Although the skills shortage is now well understood by our politicians – both federal and provincial politicians have shown leadership on the issue – the sad state of affairs is that many government officials and professional credentialing organizations appear to continue to be contented to play their traditional gatekeeper role and do not yet fully understand that we are competing with other countries for talent. Japan, for example, is reportedly planning to import up to 650,000 foreign workers annually and Australia is already running very effective media campaigns to attract workers from Hong Kong and China.
Unless a change of mindset occurs soon, skilled foreign workers will simply go elsewhere.
I recently met a doctor who was trained in one of the best medical schools in China. Because he is unable to practice, he is now working as a Sushi chef in a restaurant in Delta after immigrating here. As he has to provide for his family, he lacks the financial resources to take the qualification courses that he is required to go through. He is also discouraged by the three to four years that it will take for him to finish those courses as well as the uncertainty at the end of the process due to an inadequate availability of training positions.
We have also seen English proficiency requirements supersede equivalency programs for foreign trained nurses in B.C. Prior to January 1st of this year, English language preparation was integrated into the Certificate in Graduate Nurse with English as an Additional Language Program offered by Kwantlen University College. However, because of a policy change by the College of Registered Nurses of BC, applicants for this program must now demonstrate English language fluency at the time of submitting their application for registration.

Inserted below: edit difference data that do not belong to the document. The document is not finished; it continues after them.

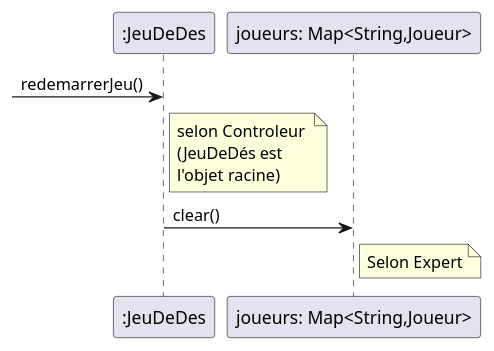
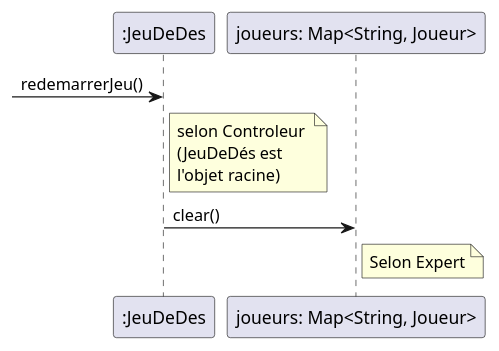
The diagram in docs/modeles/rdcu-redemarrerJeu.puml (cc-probitaille/laboratoire-0-dion131202), drawn with PlantUML before and after one commit. The commit also changed 11 other files, not shown here.

```diff
--- a/docs/modeles/rdcu-redemarrerJeu.puml
+++ b/docs/modeles/rdcu-redemarrerJeu.puml
@@ -1,20 +1,20 @@
 @startuml
 
 participant ":JeuDeDes"
-participant "joueurs: Map<String,Joueur>"
+participant "joueurs: Map<String, Joueur>"
 
 -> ":JeuDeDes" : redemarrerJeu()
 
 note right of ":JeuDeDes"
     selon Controleur 
     (JeuDeDés est 
     l'objet racine)
 end note
 
-":JeuDeDes" -> "joueurs: Map<String,Joueur>" : clear()
+":JeuDeDes" -> "joueurs: Map<String, Joueur>" : clear()
 
-note right of "joueurs: Map<String,Joueur>"
+note right of "joueurs: Map<String, Joueur>"
     Selon Expert
 end note
 
 @enduml
```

This policy change essentially imposes a barrier that unnecessarily delay the otherwise well qualified care givers from providing their services to alleviate a labour shortage that is galloping towards a critical level with the aging of our population. As an example, the Fraser Health Region alone is predicting a shortage of well over a thousand nurses by the year 2012.
In an attempt to offer a practical solution to the skilled labour shortage problem, S.U.C.C.E.S.S. and Spectra Energy, with financial support from the Ministry of Energy, Mines and Petroleum Resources, collaborated to launch the Immigrant Engineering Orientation Program (IEOP) in March of this year. IEOP, a program developed with the help of an Advisory committee that was made up of representatives from government, industry as well as the Association of Professional Engineers and Geoscientists of BC, is a first of its kind in BC. The program supports professional immigrant engineers in overcoming foreign credential recognition barriers and provides them with the opportunity to directly continue with their professional careers here in Canada.
The program includes 10 weeks of workplace culture and language preparation training developed and delivered by S.U.C.C.E.S.S. This is followed by 6 weeks of Canadian engineering work experience at Spectra Energy facilities in Northeastern B.C. Employment opportunities in the energy sector will follow the field practicum. While only 12 positions were available, close to 170 people applied.
Many groups, such as the Business Council of British Columbia, have suggested that an increased reliance on temporary foreign workers is an important means to help mitigate future labour shortages. According to the Business Council, Canada’s immigration rules should be overhauled to make it easier for temporary foreign workers with Canadian job experience and skills to become landed immigrants once they have spent time in the country.
But even getting temporary foreign workers into this country is not an easy task. The problem can be best illustrated by a recent situation where well qualified construction workers were denied temporary working visas by the federal bureaucracy in Shanghai. A B.C. company went there to recruit after failing to find suitable local workers. After interviewing 200 applicants, the company made job offers to 50 workers who were considered to have extraordinary qualifications. To the company’s great dismay and consternation, every one of the worker’s application for temporary work visa was declined by our bureaucrats based on groundless and outdated concerns that the individuals would want to stay in Canada permanently.
To meet the current and future growing skills shortage challenges, more of our federal and provincial bureaucracies as well as credentialing bodies in Canada need to change their mindsets when it comes to the way they apply immigration, labour and credential recognition policies. More of them need to think of themselves not just as gatekeepers. They need to think of themselves also as facilitators and enablers that have a duty to lend a hand to new comers and temporary foreign workers to make it possible for these new and potentially new Canadians to contribute to our communities to the best of their qualifications and abilities.